Driving US Highway 280 through Middle Georgia, Nevermore had a chance to visit cemeteries in Chauncey, Eastman and Pitts. See more photos at NEVERMORE.
Nevermore recently visited the ruins of Sheldon Church in Beaufort County, South Carolina. Originally known as Prince William’s Parish Church, the building was built in the Greek Revival style between 1745 and 1753.
Burned by the British in 1779 during the Revolutionary War, it was rebuilt in 1826. It was destroyed once again in 1865 during General Sherman’s March to the Sea. Although it has come to light that most of the interior damage was caused by locals looting for building materials to rebuild their homes, which were also destroyed by Sherman.
The grave of Colonel William Bull lies inside the room. It was Bull who assisted General Oglethorpe in surveying Savannah and designing the distinctive grid pattern of the city’s streets and squares. Bull’s Newberry Plantation bordered the church’s property and it was called ‘Sheldon” after his ancestral home in England.
According to the National Register:
(Prince William’s Parish Church) Sheldon Church is said to be the first conscious attempt in America to imitate a Greek temple. Built between 1745-1753, the ruins of the church still retain their classic simplicity. Surrounded by moss-draped live oaks, the original three-and-one-half foot thick colonnaded walls of Flemish bond and the four all-header bond portico columns remain, attesting to the solid construction and master craftsmanship which enabled it to withstand two conflagrations and over two hundred fifty years of existence.
Complete by 1753, Sheldon Church was built along a row of seven Tuscan columns (six engaged, one outstanding). The western façade had an elegant portico, crowned by a triangular pediment with bulls-eye window and cornice with dentils. The large front doorway had a fanlight above and two round-headed windows, symmetrically spaced, on either side. On the north, five bays between the engaged columns were filled with a single tier of tall, round-headed windows; the other bay was left open for a portico. At the eastern end, above the alter, was a Palladian window, with a round-headed window to each side.
Sheldon Church was burned by General Augustine Prevost’s British troops in May 1779. General Sherman’s 15th Corps under General John Logan burned Sheldon Church on January 14, 1865 and it was never rebuilt. Marble sarcophagi in the churchyard bear the names of South Carolina leaders. Listed in the National Register October 22, 1970.
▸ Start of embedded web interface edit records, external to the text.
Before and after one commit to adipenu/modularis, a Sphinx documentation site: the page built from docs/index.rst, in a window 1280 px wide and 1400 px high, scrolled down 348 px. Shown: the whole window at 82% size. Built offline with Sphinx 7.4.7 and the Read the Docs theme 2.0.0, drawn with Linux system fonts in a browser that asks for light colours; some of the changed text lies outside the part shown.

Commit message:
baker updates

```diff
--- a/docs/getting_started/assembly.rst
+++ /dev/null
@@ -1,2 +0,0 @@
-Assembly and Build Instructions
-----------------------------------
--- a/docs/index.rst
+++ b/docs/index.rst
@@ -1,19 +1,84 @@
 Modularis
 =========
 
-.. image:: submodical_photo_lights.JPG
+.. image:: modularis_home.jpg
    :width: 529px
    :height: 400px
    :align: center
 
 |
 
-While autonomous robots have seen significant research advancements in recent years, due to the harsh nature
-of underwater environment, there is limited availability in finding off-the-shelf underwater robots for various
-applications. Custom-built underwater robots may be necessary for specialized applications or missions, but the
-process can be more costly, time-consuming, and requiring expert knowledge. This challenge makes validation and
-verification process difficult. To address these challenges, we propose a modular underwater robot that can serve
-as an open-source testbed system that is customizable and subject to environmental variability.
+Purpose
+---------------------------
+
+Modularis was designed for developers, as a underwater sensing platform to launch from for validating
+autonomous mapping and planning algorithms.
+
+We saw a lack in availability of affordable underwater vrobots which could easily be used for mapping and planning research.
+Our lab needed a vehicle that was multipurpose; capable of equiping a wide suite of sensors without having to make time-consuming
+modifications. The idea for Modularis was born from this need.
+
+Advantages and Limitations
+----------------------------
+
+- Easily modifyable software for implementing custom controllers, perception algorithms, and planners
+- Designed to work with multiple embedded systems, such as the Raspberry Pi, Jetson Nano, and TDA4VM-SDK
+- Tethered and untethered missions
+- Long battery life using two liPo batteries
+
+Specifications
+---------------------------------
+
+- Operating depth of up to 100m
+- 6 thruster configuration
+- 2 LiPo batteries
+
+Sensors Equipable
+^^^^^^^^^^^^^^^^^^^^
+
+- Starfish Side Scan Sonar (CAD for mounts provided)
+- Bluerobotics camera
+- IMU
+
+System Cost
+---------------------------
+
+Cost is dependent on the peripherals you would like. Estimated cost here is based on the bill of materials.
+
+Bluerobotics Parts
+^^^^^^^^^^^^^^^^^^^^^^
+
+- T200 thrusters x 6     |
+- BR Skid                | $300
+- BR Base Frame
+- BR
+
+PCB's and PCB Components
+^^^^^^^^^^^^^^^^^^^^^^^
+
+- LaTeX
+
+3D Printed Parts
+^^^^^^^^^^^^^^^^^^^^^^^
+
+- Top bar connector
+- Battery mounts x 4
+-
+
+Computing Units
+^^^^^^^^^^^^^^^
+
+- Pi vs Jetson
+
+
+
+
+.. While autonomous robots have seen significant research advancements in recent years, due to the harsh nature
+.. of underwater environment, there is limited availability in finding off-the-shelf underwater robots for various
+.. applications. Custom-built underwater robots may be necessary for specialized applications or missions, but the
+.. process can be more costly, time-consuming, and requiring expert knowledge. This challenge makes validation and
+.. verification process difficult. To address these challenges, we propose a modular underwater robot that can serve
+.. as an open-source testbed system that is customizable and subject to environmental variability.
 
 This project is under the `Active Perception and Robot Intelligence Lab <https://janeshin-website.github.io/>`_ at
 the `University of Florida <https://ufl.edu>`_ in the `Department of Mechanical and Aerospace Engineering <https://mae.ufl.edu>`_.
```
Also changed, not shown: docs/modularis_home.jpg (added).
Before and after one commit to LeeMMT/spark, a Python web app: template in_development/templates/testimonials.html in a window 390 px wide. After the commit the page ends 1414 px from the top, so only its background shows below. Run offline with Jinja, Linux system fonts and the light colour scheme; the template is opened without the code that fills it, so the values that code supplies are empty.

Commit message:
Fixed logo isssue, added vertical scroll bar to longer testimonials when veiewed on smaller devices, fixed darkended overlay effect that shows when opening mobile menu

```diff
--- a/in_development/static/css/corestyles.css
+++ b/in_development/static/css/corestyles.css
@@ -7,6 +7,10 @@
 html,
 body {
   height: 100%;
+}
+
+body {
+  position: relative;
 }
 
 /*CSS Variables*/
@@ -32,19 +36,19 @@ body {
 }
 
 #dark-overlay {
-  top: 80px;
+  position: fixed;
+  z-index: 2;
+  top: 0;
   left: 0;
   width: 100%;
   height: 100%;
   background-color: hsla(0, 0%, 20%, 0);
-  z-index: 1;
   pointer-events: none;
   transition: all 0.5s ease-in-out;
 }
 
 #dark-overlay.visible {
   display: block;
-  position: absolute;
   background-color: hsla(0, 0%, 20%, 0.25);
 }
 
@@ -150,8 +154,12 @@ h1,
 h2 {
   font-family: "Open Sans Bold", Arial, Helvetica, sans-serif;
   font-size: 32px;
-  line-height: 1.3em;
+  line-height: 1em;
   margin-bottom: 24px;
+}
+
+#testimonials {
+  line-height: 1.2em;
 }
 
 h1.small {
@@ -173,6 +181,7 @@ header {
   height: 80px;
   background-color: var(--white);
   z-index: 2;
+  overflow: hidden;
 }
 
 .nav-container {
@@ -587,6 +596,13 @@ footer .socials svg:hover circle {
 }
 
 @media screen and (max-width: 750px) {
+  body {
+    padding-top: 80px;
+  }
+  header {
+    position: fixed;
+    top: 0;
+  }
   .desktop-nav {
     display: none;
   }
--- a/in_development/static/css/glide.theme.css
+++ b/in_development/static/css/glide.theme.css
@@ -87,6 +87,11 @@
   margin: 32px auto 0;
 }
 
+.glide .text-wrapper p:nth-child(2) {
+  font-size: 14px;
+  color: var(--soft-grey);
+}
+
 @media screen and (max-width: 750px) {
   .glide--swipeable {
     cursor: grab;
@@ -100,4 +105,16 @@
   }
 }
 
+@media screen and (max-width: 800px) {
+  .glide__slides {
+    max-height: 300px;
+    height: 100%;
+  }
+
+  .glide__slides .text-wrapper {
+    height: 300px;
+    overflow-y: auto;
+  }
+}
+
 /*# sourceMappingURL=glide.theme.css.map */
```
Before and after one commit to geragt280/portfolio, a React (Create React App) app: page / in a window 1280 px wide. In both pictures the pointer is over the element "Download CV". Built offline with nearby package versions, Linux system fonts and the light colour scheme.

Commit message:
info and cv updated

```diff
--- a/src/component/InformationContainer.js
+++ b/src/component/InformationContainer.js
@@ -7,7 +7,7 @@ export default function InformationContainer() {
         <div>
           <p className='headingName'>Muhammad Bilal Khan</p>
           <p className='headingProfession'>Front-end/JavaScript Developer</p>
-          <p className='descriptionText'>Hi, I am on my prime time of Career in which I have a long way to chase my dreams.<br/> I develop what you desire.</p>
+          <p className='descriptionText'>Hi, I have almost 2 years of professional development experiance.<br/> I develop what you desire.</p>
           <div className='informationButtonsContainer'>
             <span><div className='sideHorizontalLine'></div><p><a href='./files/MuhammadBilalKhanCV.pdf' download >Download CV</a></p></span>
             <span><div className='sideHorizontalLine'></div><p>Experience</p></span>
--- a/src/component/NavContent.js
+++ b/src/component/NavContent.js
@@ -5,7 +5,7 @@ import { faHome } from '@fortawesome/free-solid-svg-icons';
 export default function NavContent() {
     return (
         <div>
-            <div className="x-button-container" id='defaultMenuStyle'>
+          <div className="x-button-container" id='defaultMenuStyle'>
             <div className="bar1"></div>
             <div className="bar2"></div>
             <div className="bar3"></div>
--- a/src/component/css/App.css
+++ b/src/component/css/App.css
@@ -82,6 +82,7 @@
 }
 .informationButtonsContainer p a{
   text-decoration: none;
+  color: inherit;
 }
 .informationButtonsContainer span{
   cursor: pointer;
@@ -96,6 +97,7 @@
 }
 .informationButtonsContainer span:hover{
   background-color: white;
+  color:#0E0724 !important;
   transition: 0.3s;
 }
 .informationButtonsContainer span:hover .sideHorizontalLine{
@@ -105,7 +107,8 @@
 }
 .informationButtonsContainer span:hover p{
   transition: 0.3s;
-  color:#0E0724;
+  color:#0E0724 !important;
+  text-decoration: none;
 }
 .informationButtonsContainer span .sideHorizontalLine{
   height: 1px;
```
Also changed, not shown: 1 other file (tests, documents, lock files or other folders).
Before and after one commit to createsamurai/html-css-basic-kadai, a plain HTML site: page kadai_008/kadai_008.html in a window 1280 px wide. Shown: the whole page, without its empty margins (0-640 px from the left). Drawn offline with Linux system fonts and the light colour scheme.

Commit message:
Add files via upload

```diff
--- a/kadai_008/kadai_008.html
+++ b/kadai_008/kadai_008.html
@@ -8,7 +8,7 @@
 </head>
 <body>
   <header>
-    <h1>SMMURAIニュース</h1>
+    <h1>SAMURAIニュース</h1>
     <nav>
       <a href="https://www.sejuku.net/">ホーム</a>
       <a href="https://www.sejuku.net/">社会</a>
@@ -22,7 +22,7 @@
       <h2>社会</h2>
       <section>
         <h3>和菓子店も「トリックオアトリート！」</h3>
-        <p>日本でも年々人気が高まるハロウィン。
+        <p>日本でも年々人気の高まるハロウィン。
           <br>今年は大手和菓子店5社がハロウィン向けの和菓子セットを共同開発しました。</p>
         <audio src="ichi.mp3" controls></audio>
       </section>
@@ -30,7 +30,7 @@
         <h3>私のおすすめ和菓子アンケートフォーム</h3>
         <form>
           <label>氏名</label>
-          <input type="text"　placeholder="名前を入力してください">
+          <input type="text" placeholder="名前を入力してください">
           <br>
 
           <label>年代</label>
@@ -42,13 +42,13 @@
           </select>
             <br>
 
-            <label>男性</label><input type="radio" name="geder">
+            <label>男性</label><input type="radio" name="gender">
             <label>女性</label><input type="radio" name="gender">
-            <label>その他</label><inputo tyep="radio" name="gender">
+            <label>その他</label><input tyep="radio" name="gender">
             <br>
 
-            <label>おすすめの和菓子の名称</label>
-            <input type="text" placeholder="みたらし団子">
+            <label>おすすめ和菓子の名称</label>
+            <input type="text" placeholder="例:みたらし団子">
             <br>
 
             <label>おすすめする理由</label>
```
For more photos of Nevermore at Sheldon Church, see my website here: VictoriaLogue.com
A relatively warm, if somewhat breezy, midwinter day beckoned Nevermore to another Savannah cemetery–Hillcrest. We arrived just as the sun was beginning to set, which offered us amazing shadows and some beautiful light to work with.
See more photos of our visit at my website here: Nevermore at Hillcrest
Hope is the thing with feathers
That perches in the soul.
And sings the tune without the words,
And never stops at all,
And sweetest in the gale is heard;
And sore must be the storm
That could abash the little bird
That kept so many warm.
I’ve heard it in the chillest land,
And on the strangest sea;
Yet, never, in extremity,
It asked a crumb of me.